Raptor, the second book by the author of the widely praised Citizen, is a collection of formal poems and measured free verse unified by its investigation of our ancient poetic, mythic, and scientific fascination with birds of prey: hawks, eagles, owls, vultures, and falcons. Drawing extensively on his own experience working at a raptor rehabilitation center, along with a variety of sources ranging from medieval texts on falconry to the latest conservation studies of raptor anatomy and habitat, Andrew Feld shows these killing birds to be mirrors for humanity, as indicator species, and as highly charged figures for the intersection of that which we call “wild” and that which we think of as domesticated or domestic—and how these opposed terms apply to the imperiled natural world, to our human social relations, and to our most private, interior selves. In these poems, Feld does not shy away from either the damaging world or “the new, more comprehensive view / damage affords” in its aftermath.
Andrew Feld is assistant professor in the Department of English at the University of Washington and editor in chief of the Seattle Review. He is the author of Citizen.
“The precision of Feld’s language, the music of his lines, and his deep attention to what is firmly grounds these poems in the actual, while simultaneously grieving—and raging, and refusing—as we let it slip away. Raptor is an awe-inspiring collection.”
“With Raptor, Andrew Feld joins the very small group of writers who have written movingly and intimately about birds of prey. Like J. A. Baker in his classic memoir, The Peregrine, Feld has known, firsthand, the birds’ ‘deep rooted abhorrence of the human face’ and remained undaunted.
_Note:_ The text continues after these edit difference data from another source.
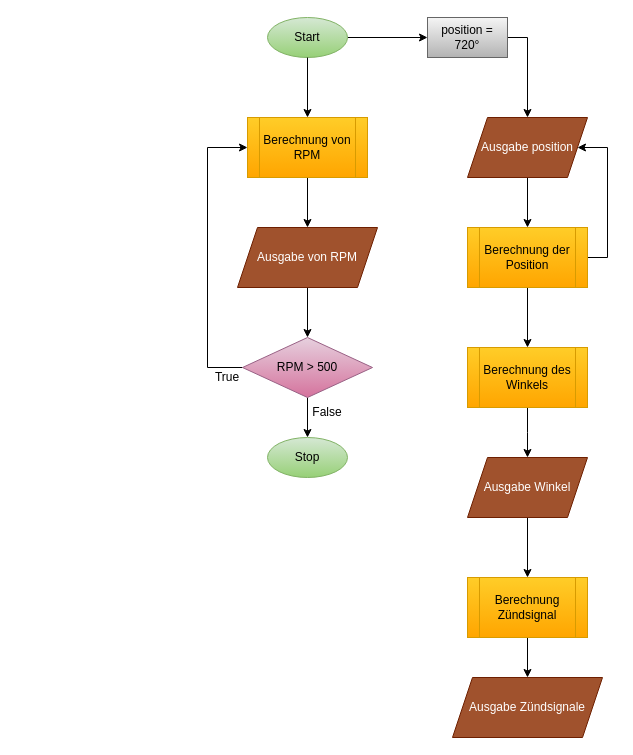
JannekHas/JannekHas keeps this draw.io diagram as Untitled Diagram.drawio. Above is the earlier version. Source tidied: cells renumbered, new cells numbered last; positions are measured from the earlier drawing's top-left corner, leaving out a move shared by most shapes. Both pictures are drawn from the tidied source at 100%, with x=0, y=0 at pixel (197, 17).
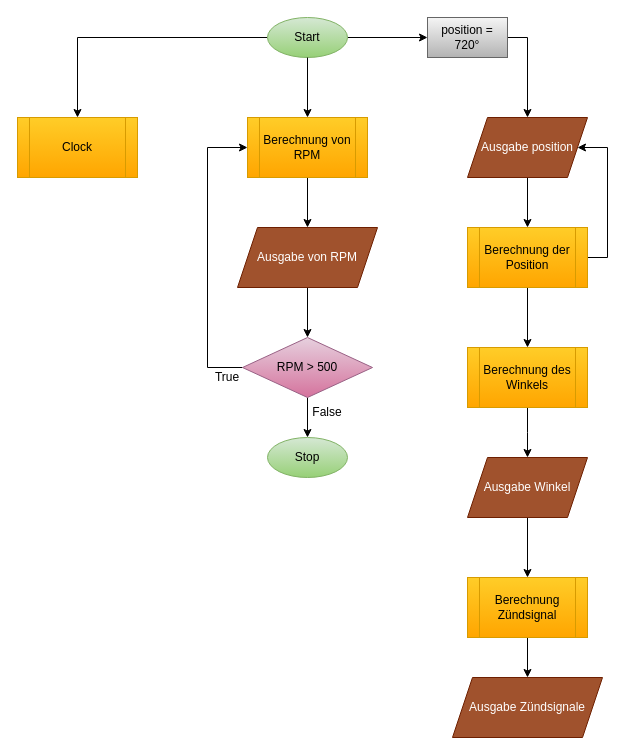
After the change.

Unchanged cells that the change refers to:
```xml
<mxCell id="3" value="Start" style="ellipse;whiteSpace=wrap;html=1;fillColor=#d5e8d4;strokeColor=#82b366;gradientColor=#97d077;" parent="1" vertex="1">
  <mxGeometry x="70" width="80" height="40" as="geometry" />
</mxCell>
```

Diff of the diagram source:
```diff
@@
+    <mxCell id="29" style="edgeStyle=orthogonalEdgeStyle;rounded=0;jettySize=auto;html=1;exitX=0;exitY=0.5;exitDx=0;exitDy=0;entryX=0.5;entryY=0;entryDx=0;entryDy=0;" parent="1" edge="1" source="3" target="30">
+      <mxGeometry relative="1" as="geometry" />
+    </mxCell>
@@
+    <mxCell id="30" value="Clock" style="shape=process;whiteSpace=wrap;html=1;backgroundOutline=1;fillColor=#ffcd28;gradientColor=#ffa500;strokeColor=#d79b00;" parent="1" vertex="1">
+      <mxGeometry x="-180" y="100" width="120" height="60" as="geometry" />
+    </mxCell>
```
These beings, whose sight and hearing are so far superior to ours, whose lives, despite the uses to which we have put them, traverse our lives with utter indifference, nevertheless in turn require human beings for one purpose—to provide them with speech and song.”